For good measure, Li throws in a little Star Trek, Eureka, Pokemon, Phineas and Ferb, Harry Potter, Rebecca Black, Fairly Oddparents, and whatever else in her cultural heritage that would make items of academic information hang together. Reading what she writes, I am optimistic that she’ll survive sophomore year. Her references are not exactly the pegs and spokes I would personally use to hang on to important classroom information, but it looks like this system works for Li.
It’s refreshing, actually, if I may say so myself. This parent keeps impressing on her daughters the need for a system when hitting the books. Lili – light of my life – my daughter who so wants to be convinced she is not anything like her most beloved mother, ends up devising a system so far removed from anything I would have come up with.
For one thing, I am not a creative writer. Wayward and fanciful is all I can be. Creative is a rung up the evolution ladder, I guess.
I am happy that my daughter is writing again. I am happy she’s found her audience. I am happy she’s finding her own voice and is having a blast sounding it.
Impressed, more like.
In real life, Li hears everything even when she acts like she isn’t paying attention. So I guess it shouldn’t surprise me that when she tells her story, it’s like she’s making the reader listen in to people talking. I just want to give her a big bear hug for saying boo-yah to all those rules about building plots and developing characterization that creative writing teachers teach. Liane’s style is more let’s get down to it and let plot and characterization grow in you as you read along.
For such a girly-girly girl, she writes like a boy. Short sentences. Really short. Perhaps a habit shaped by the 160-character limit of a text message.
I am happy that Lili – light of my life – my daughter who almost convinces me she’s not anything like me at all, has pushed out that lingering sorrow lurking around the edges of my heart. Her infectious fun radiates outward to the reader as she weaves a precocious twist-and-turn at a dizzying speed.
Consider her take on the ninja:
“So Tootie,” Trucy said as she faced the girl with the glasses sitting right next to her. “Who
is that Timmy Turner?”
“He’s my crush.
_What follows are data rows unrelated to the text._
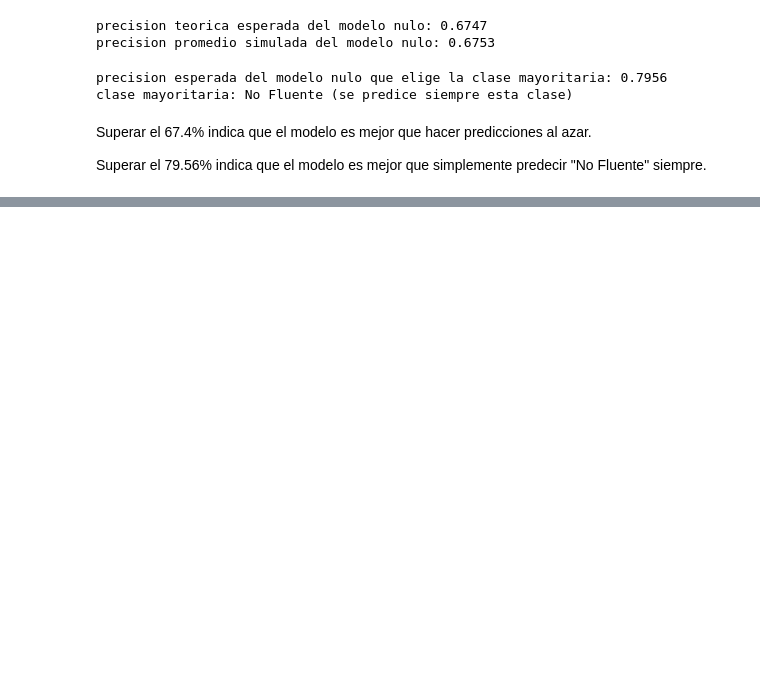
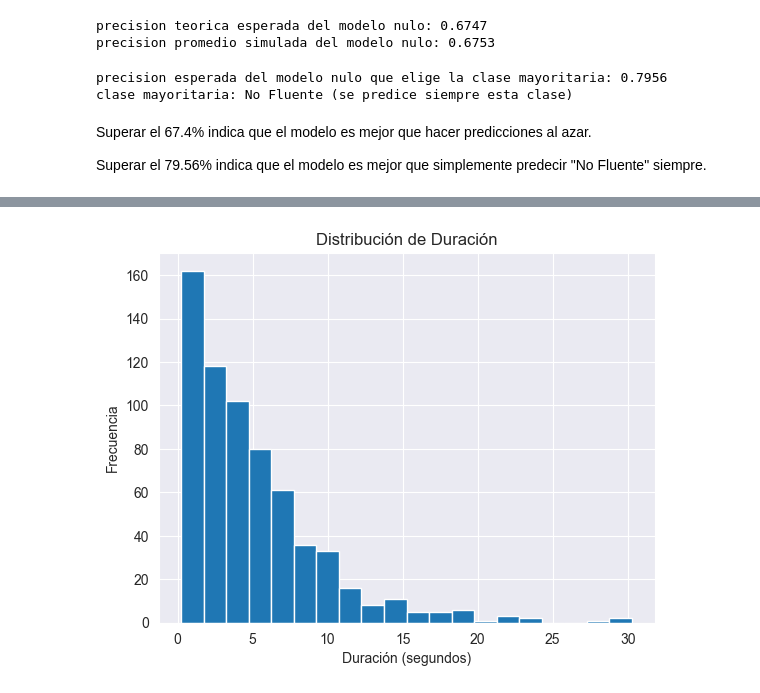
Before and after one commit to monirome/afasia_catalan, a Jupyter notebook: 2.analisis_datos.ipynb, the cells around one changed output, grey strips where cells are left out. Cells and saved outputs as stored; diff of their text form; code cells hidden in the pictures; blank space fills up the shorter version.

```diff
--- a/2.analisis_datos.ipynb
+++ b/2.analisis_datos.ipynb
@@ -313,0 +330,9 @@ Index(['Inicio', 'Fin', 'Marca', 'sex', 'Edat', 'Transcrip_name', 'QA',
+# %%
+# Histograma de la duración de los audios
+plt.hist(df_aphbank['Duración'], bins=20)
+plt.title('Distribución de Duración')
+plt.xlabel('Duración (segundos)')
+plt.ylabel('Frecuencia')
+plt.show()
+# %% [output]
+[figure, added]
```
Also changed, not shown: parts of 19 cells of this notebook.
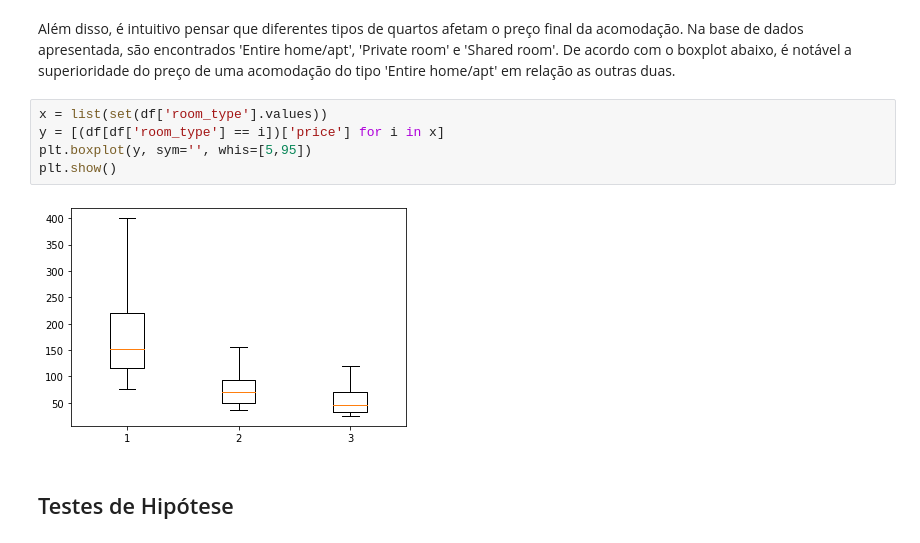
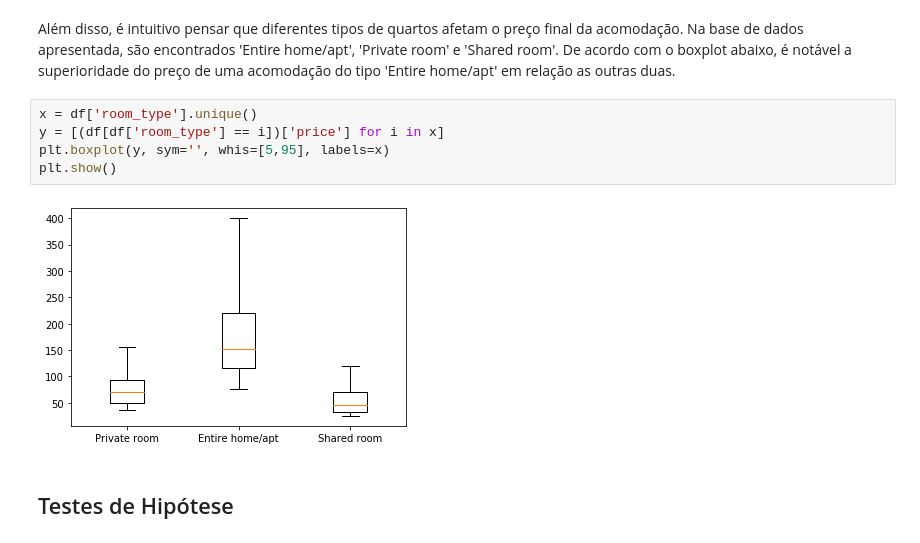
Before and after one commit to LucasPMM/Airbnb_Data_Analysis, a Jupyter notebook: Airbnb Analyzes.ipynb, the cells around one changed output. Cells and saved outputs as stored; diff of their text form.

```diff
--- a/Airbnb Analyzes.ipynb
+++ b/Airbnb Analyzes.ipynb
@@ -62,12 +58,12 @@ figfig
 # %% [markdown]
 Além disso, é intuitivo pensar que diferentes tipos de quartos afetam o preço final da acomodação. Na base de dados apresentada, são encontrados 'Entire home/apt', 'Private room' e 'Shared room'. De acordo com o boxplot abaixo, é notável a superioridade do preço de uma acomodação do tipo 'Entire home/apt' em relação as outras duas.
 # %%
-x = list(set(df['room_type'].values))
+x = df['room_type'].unique()
 y = [(df[df['room_type'] == i])['price'] for i in x]
-plt.boxplot(y, sym='', whis=[5,95])
+plt.boxplot(y, sym='', whis=[5,95], labels=x)
 plt.show()
 # %% [output]
-[figure, old version]
+[figure, new version]
 # %% [markdown]
 ## Testes de Hipótese
 # %% [markdown]
```
Also changed, not shown: parts of 19 cells of this notebook.
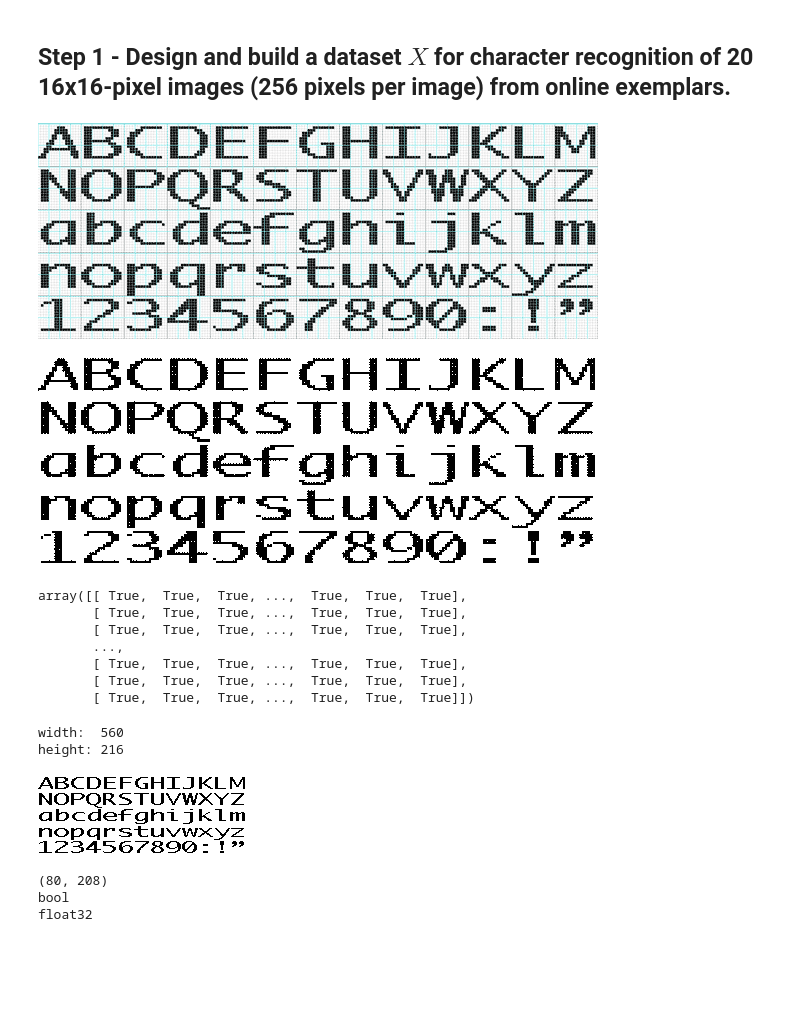
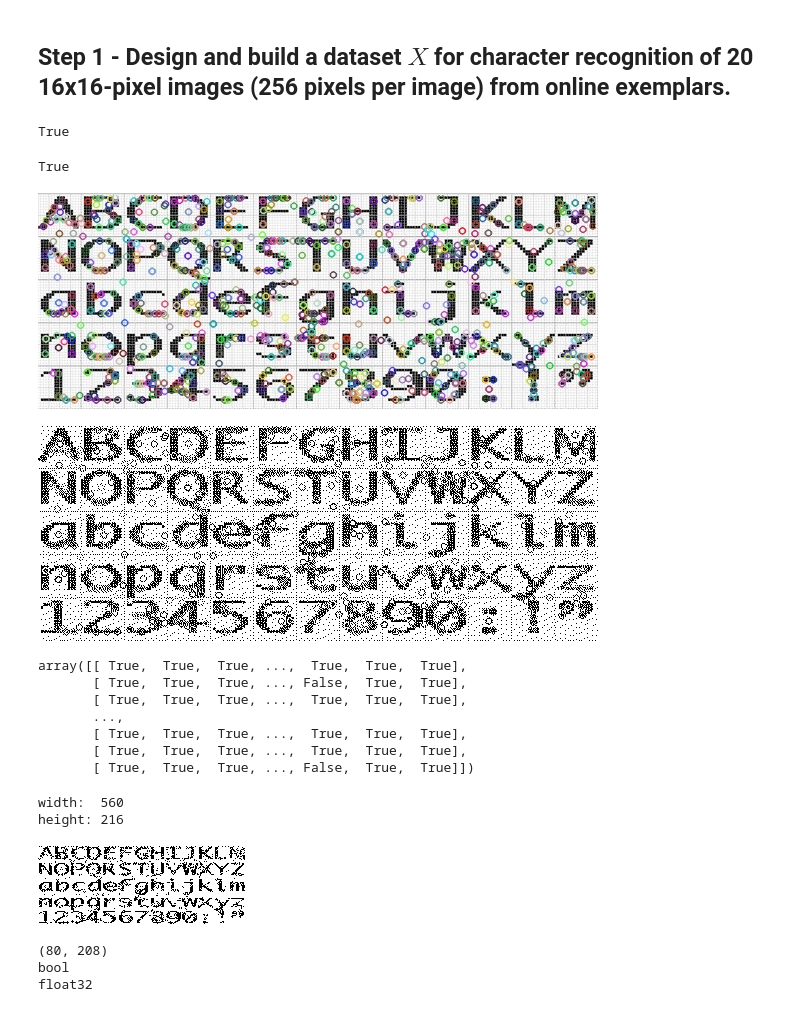
Before and after one commit to BazingaOo/CAP6615, a Jupyter notebook: HW2/CAP6615_Programming_Assignment#2.ipynb, the cells around one changed output. Cells and saved outputs as stored; diff of their text form; code cells hidden in the pictures; blank space fills up the shorter version.

Commit message:
Finish SIFT and data Selection

```diff
--- a/HW2/CAP6615_Programming_Assignment#2.ipynb
+++ b/HW2/CAP6615_Programming_Assignment#2.ipynb
@@ -6,26 +12,42 @@ from matplotlib import pyplot as plt
 # %% [markdown]
 ## Step 1 - Design and build a dataset $X$ for character recognition of 20 16x16-pixel images (256 pixels per image) from online exemplars.
+# %%
+#Convert it to SIFT
+gif = cv2.VideoCapture('alphabet.gif')
+ret, frame = gif.read()
+cv2.imwrite('alphabet.jpeg', frame)
+# %% [output]
+True
+# %%
+img = cv2.imread('alphabet.jpeg')
+gray=cv2.cvtColor(img,cv2.COLOR_BGR2GRAY)
+sift = cv2.xfeatures2d.SIFT_create()
+kp = sift.detect(gray,None)
+img =cv2.drawKeypoints(gray,kp,img)
+cv2.imwrite('sift_keypoints.jpg',img)
+# %% [output]
+True
 # %%
-im = Image.open('alphabet.gif')
+im = Image.open('sift_keypoints.jpg')
 im
 # %% [output]
-[figure, old version]
+[figure, new version]
 # %%
 # convert image to black and white
 im = im.convert('1')
 im
 # %% [output]
-[figure, old version]
+[figure, new version]
 # %%
 np.array(im)
 # %% [output]
 array([[ True,  True,  True, ...,  True,  True,  True],
-       [ True,  True,  True, ...,  True,  True,  True],
+       [ True,  True,  True, ..., False,  True,  True],
        [ True,  True,  True, ...,  True,  True,  True],
        ...,
        [ True,  True,  True, ...,  True,  True,  True],
        [ True,  True,  True, ...,  True,  True,  True],
-       [ True,  True,  True, ...,  True,  True,  True]])
+       [ True,  True,  True, ..., False,  True,  True]])
 # %%
 w, h = im.size
 print('width: ', w)
@@ -45,7 +67,7 @@ im_resize = im.resize((m*image_width, n*image_height))
 # %%
 im_resize
 # %% [output]
-[figure, old version]
+[figure, new version]
 # %%
 pix = np.array(im_resize)
 nrow, ncol = pix.shape
```
Also changed, not shown: parts of 6 cells of this notebook, 1 other file.
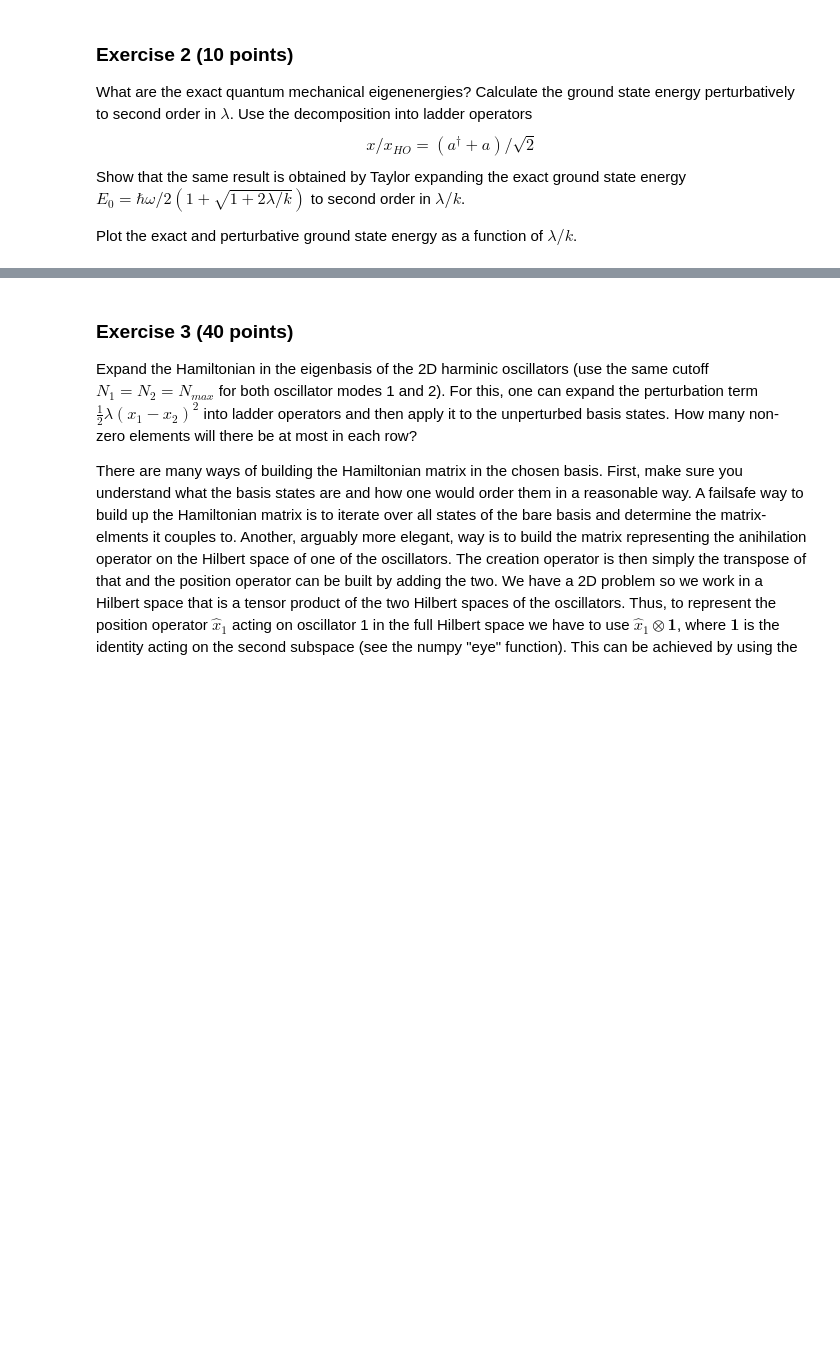
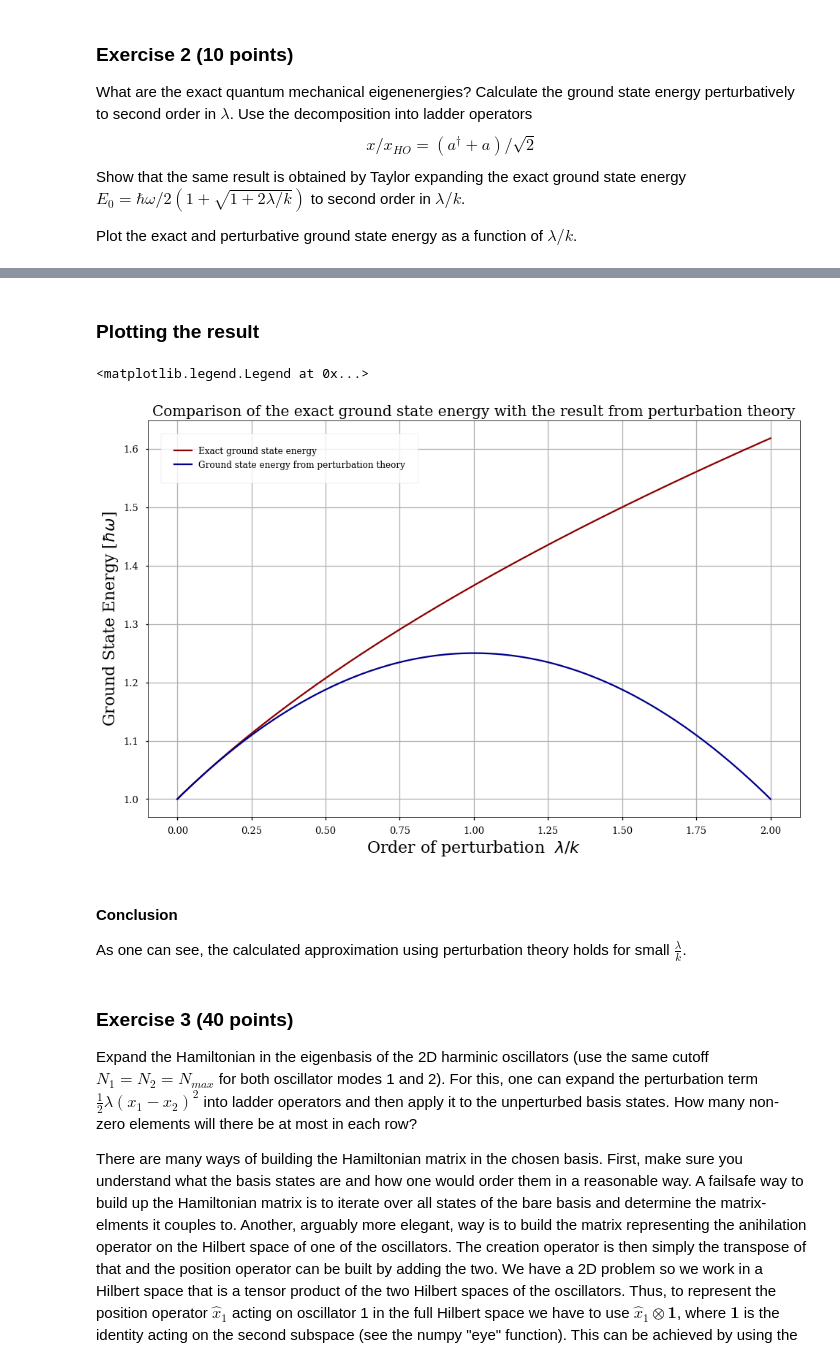
Before and after one commit to mathieukaltschmidt/Computational-Quantum-Dynamics, a Jupyter notebook: Exercise sheet 3/exercise3_Mathieu-Kaltschmidt_Carl-von-Randow.ipynb, the cells around one changed output, grey strips where cells are left out. Cells and saved outputs as stored; diff of their text form; code cells hidden in the pictures; blank space fills up the shorter version.

```diff
--- a/Exercise sheet 3/exercise3_Mathieu-Kaltschmidt_Carl-von-Randow.ipynb
+++ b/Exercise sheet 3/exercise3_Mathieu-Kaltschmidt_Carl-von-Randow.ipynb
@@ -138,3 +264,29 @@ Plot the exact and perturbative ground state energy as a function of $\lambda/k$
+# %% [markdown]
+### Plotting the result
+# %%
+testrange = np.linspace(0,2,100)
+
+#Exact round state energy
+def E0(const):
+    return (hbar*omega)/2*(1+np.sqrt(1+2*const/k))
+#Result from perturbation theory
+def E0_PT(const):
+    return hbar*omega*(1+const/(2*k)-const**2/(4*k**2))
+
+plt.plot(testrange, E0(testrange), label="Exact ground state energy", color = 'darkred')
+plt.plot(testrange, E0_PT(testrange), label="Ground state energy from perturbation theory", color = 'darkblue')
+plt.title("Comparison of the exact ground state energy with the result from perturbation theory", size = 20)
+plt.ylabel("Ground State Energy [$\hbar\omega$]", size = 22)
+plt.xlabel("Order of perturbation $\ \lambda/k$", size = 22)
+
+plt.grid(True)
+plt.legend(frameon=True,fontsize='large', borderpad=1.5, borderaxespad=1.5,loc='best')
+# %% [output]
+<matplotlib.legend.Legend at 0x...>
+[figure, added]
+# %% [markdown]
+#### Conclusion
+As one can see, the calculated approximation using perturbation theory holds for small $\frac{\lambda}{k}$.
 # %% [markdown]
 ### Exercise 3 (40 points)
 
```
Also changed, not shown: parts of 21 cells of this notebook, 5 other files.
But I try my best to not express my feelings too much. I can tell it bothers him. So I sometimes pretend to not like him when we meet. But to be really honest, I stalk him.” Tootie replied. “I know all of his passwords, I install security cameras in his room, you know – the usual things stalkers do.”
“Oh my gosh, your dedication is astounding!” Pearl complimented.
“I know, right?” Tootie had a slight blush on her cheeks. “I prefer to be called a ninja,” she admitted.
“Oh please,” Phineas said. “You’re no ninja.”
“Did you see what I just did?” Tootie asked him.
“No,” Phineas replied. “What did you do anyway?”
“Exactly.” Tootie smirked. “That, my friend, will remain a mystery.”
“Oh my gosh! She totally is a ninja!” Pearl happily exclaimed. That cracked Phineas up. Trucy gave him a knowing look and mouthed: Hilarious, isn’t she?
“And that’s number four in my list of the reasons why Timmy Turner should love me.” Tootie told her. (Gail Ilagan is the current Editor of Tambara, the Ateneo de Davao University Research Journal)